Information given:
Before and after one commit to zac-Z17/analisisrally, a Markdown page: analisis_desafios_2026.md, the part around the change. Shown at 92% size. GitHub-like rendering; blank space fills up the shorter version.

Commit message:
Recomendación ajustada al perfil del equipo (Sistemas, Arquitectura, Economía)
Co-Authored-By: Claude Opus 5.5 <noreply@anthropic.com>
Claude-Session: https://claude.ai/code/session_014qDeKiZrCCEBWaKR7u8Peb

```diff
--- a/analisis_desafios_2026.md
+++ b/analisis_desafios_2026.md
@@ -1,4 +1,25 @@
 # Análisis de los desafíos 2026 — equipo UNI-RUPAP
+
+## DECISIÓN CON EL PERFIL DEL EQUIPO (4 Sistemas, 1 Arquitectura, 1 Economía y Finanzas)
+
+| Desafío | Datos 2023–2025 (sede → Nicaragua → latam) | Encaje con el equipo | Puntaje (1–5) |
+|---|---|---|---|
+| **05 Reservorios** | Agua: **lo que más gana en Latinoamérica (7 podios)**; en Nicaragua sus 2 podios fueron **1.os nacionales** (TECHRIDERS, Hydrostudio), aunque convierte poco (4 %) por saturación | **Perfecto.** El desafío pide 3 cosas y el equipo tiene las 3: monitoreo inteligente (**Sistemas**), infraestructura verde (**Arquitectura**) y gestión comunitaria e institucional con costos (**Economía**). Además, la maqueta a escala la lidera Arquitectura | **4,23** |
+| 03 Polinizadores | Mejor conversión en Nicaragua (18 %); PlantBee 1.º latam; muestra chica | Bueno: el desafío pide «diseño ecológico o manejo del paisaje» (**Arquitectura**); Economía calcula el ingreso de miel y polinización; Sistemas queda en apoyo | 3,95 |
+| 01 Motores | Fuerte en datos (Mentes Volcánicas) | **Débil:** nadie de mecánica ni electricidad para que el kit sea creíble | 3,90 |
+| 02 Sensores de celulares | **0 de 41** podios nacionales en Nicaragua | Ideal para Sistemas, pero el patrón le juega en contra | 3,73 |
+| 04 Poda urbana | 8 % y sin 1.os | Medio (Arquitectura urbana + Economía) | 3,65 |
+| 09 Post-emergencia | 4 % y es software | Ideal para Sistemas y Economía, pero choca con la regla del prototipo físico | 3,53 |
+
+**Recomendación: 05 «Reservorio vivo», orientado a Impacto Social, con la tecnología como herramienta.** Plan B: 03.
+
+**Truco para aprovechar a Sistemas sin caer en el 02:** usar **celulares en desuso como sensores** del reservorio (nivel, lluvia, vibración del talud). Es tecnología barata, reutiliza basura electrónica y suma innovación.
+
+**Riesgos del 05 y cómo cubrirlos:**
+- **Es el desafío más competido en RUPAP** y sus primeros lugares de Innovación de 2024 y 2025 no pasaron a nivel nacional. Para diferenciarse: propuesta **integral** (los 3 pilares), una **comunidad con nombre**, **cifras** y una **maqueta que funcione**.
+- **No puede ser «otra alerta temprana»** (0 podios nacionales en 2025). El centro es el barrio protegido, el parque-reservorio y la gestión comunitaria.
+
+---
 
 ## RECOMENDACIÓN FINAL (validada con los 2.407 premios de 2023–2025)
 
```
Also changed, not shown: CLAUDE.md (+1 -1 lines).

What to work on: Each line in the data that holds the string "como" must be returned.

Task solution:
+**Recomendación: 05 «Reservorio vivo», orientado a Impacto Social, con la tecnología como herramienta.** Plan B: 03.
+**Truco para aprovechar a Sistemas sin caer en el 02:** usar **celulares en desuso como sensores** del reservorio (nivel, lluvia, vibración del talud). Es tecnología barata, reutiliza basura electrónica y suma innovación.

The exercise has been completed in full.